Data section:
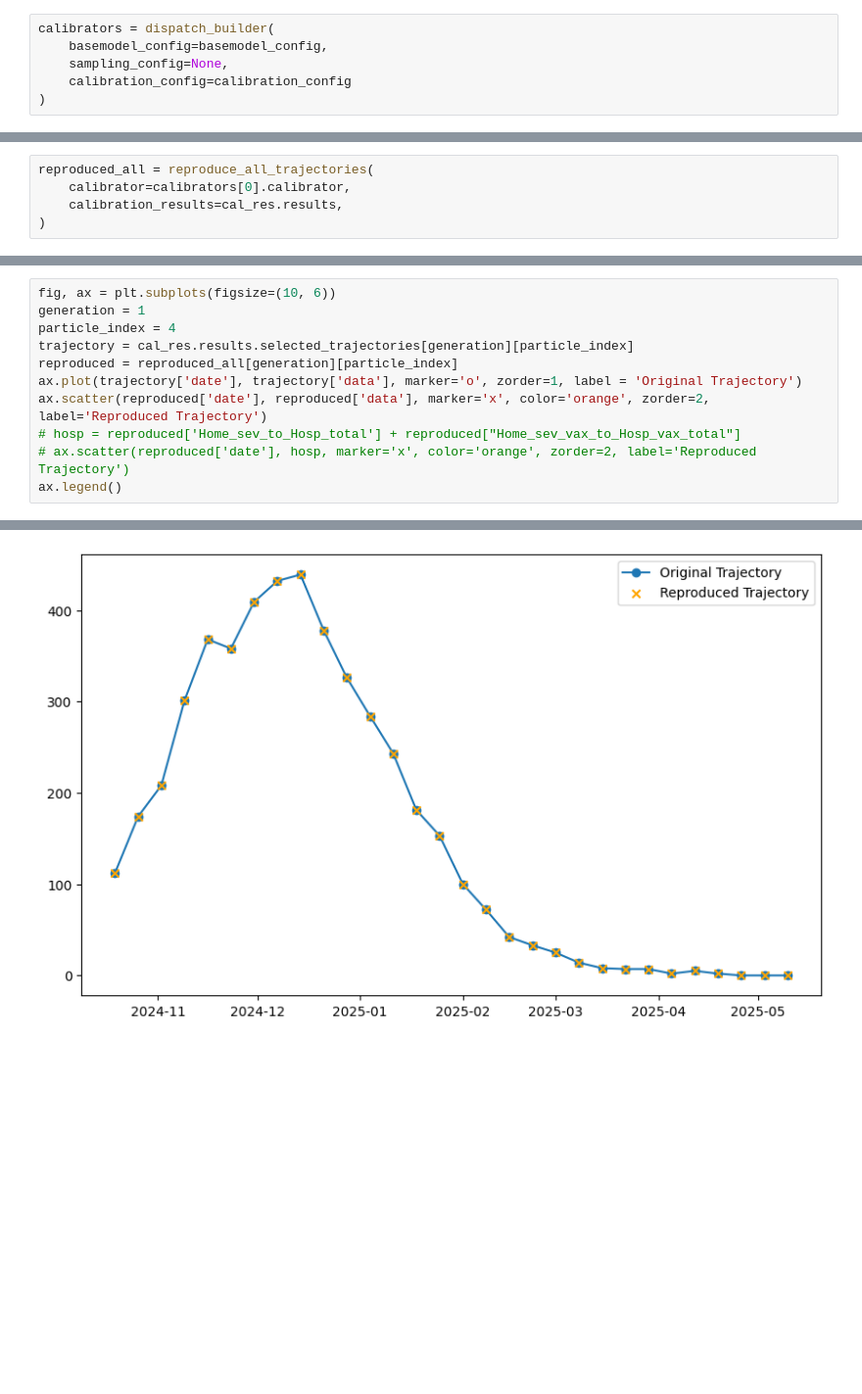
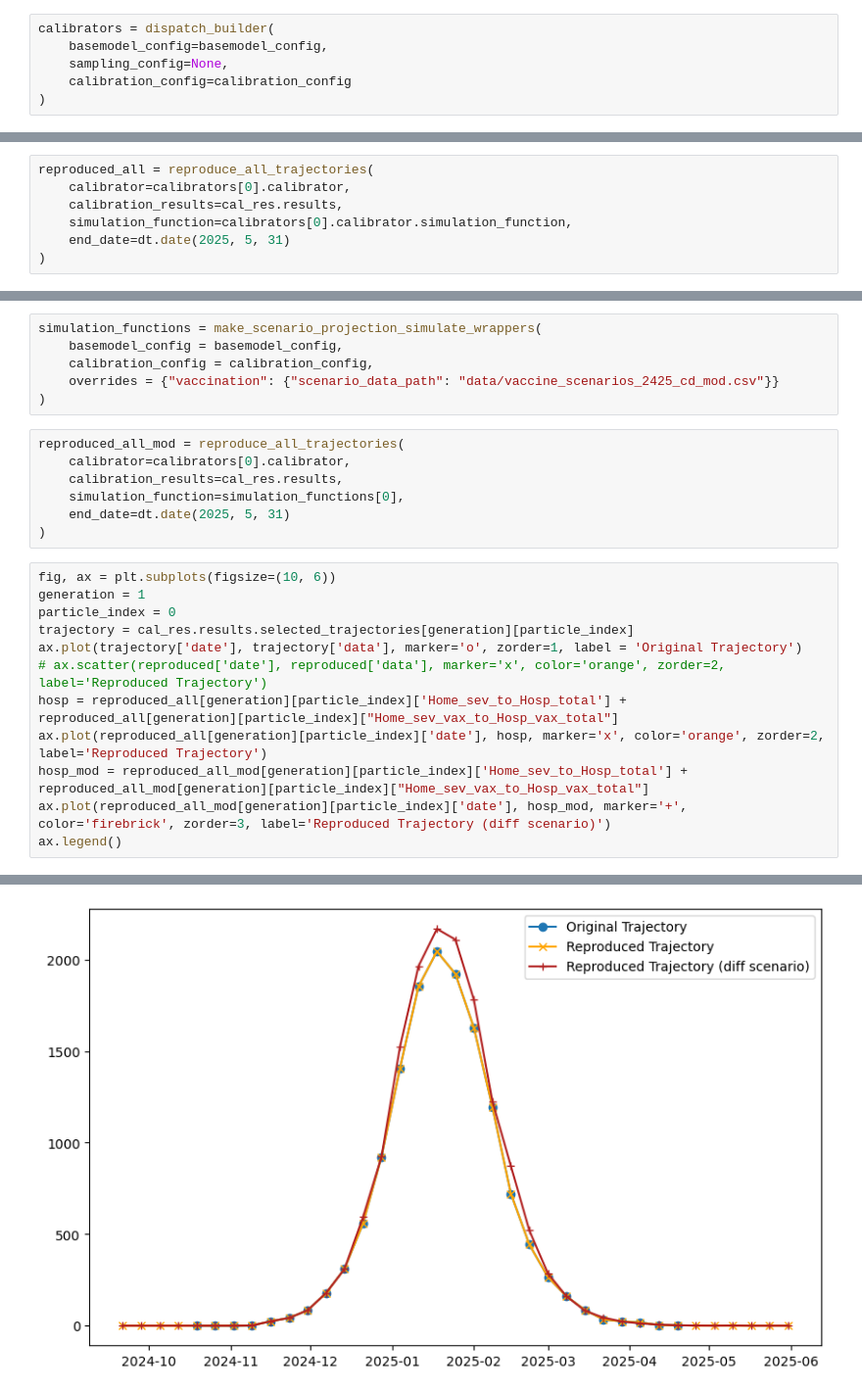
Before and after one commit to mobs-lab/epymodelingsuite, a Jupyter notebook: tutorials/Tutorial_Reproduction_and_Scenario_Projection.ipynb, the cells around one changed output, grey strips where cells are left out. Shown at 98% size. Saved outputs shown, nothing was run; the diff lists cells and outputs as text; blank space fills up the shorter version.

```diff
--- a/tutorials/Tutorial_Reproduction_and_Scenario_Projection.ipynb
+++ b/tutorials/Tutorial_Reproduction_and_Scenario_Projection.ipynb
@@ -149,6 +41,8 @@ reproduced = reproduce_trajectory(
 reproduced_all = reproduce_all_trajectories(
     calibrator=calibrators[0].calibrator,
     calibration_results=cal_res.results,
+    simulation_function=calibrators[0].calibrator.simulation_function,
+    end_date=dt.date(2025, 5, 31)
 )
 # %%
 fig, ax = plt.subplots(figsize=(10, 6))
@@ -186,14 +89,28 @@ trajectory['date']
+# %%
+simulation_functions = make_scenario_projection_simulate_wrappers(
+    basemodel_config = basemodel_config,
+    calibration_config = calibration_config,
+    overrides = {"vaccination": {"scenario_data_path": "data/vaccine_scenarios_2425_cd_mod.csv"}}
+)
+# %%
+reproduced_all_mod = reproduce_all_trajectories(
+    calibrator=calibrators[0].calibrator,
+    calibration_results=cal_res.results,
+    simulation_function=simulation_functions[0],
+    end_date=dt.date(2025, 5, 31)
+)
 # %%
 fig, ax = plt.subplots(figsize=(10, 6))
 generation = 1
-particle_index = 4
+particle_index = 0
 trajectory = cal_res.results.selected_trajectories[generation][particle_index]
-reproduced = reproduced_all[generation][particle_index]
 ax.plot(trajectory['date'], trajectory['data'], marker='o', zorder=1, label = 'Original Trajectory')
-ax.scatter(reproduced['date'], reproduced['data'], marker='x', color='orange', zorder=2, label='Reproduced Trajectory')
-# hosp = reproduced['Home_sev_to_Hosp_total'] + reproduced["Home_sev_vax_to_Hosp_vax_total"]
-# ax.scatter(reproduced['date'], hosp, marker='x', color='orange', zorder=2, label='Reproduced Trajectory')
+# ax.scatter(reproduced['date'], reproduced['data'], marker='x', color='orange', zorder=2, label='Reproduced Trajectory')
+hosp = reproduced_all[generation][particle_index]['Home_sev_to_Hosp_total'] + reproduced_all[generation][particle_index]["Home_sev_vax_to_Hosp_vax_total"]
+ax.plot(reproduced_all[generation][particle_index]['date'], hosp, marker='x', color='orange', zorder=2, label='Reproduced Trajectory')
+hosp_mod = reproduced_all_mod[generation][particle_index]['Home_sev_to_Hosp_total'] + reproduced_all_mod[generation][particle_index]["Home_sev_vax_to_Hosp_vax_total"]
+ax.plot(reproduced_all_mod[generation][particle_index]['date'], hosp_mod, marker='+', color='firebrick', zorder=3, label='Reproduced Trajectory (diff scenario)')
 ax.legend()
 # %% [output]
 <matplotlib.legend.Legend at 0x...>
-[figure, old version]
+[figure, new version]
```
Also changed, not shown: parts of 26 cells of this notebook.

Work to be completed: What lines in the records above include the string "output"? Copy each one.

Answer space:
Before and after one commit to mobs-lab/epymodelingsuite, a Jupyter notebook: tutorials/Tutorial_Reproduction_and_Scenario_Projection.ipynb, the cells around one changed output, grey strips where cells are left out. Shown at 98% size. Saved outputs shown, nothing was run; the diff lists cells and outputs as text; blank space fills up the shorter version.
 # %% [output]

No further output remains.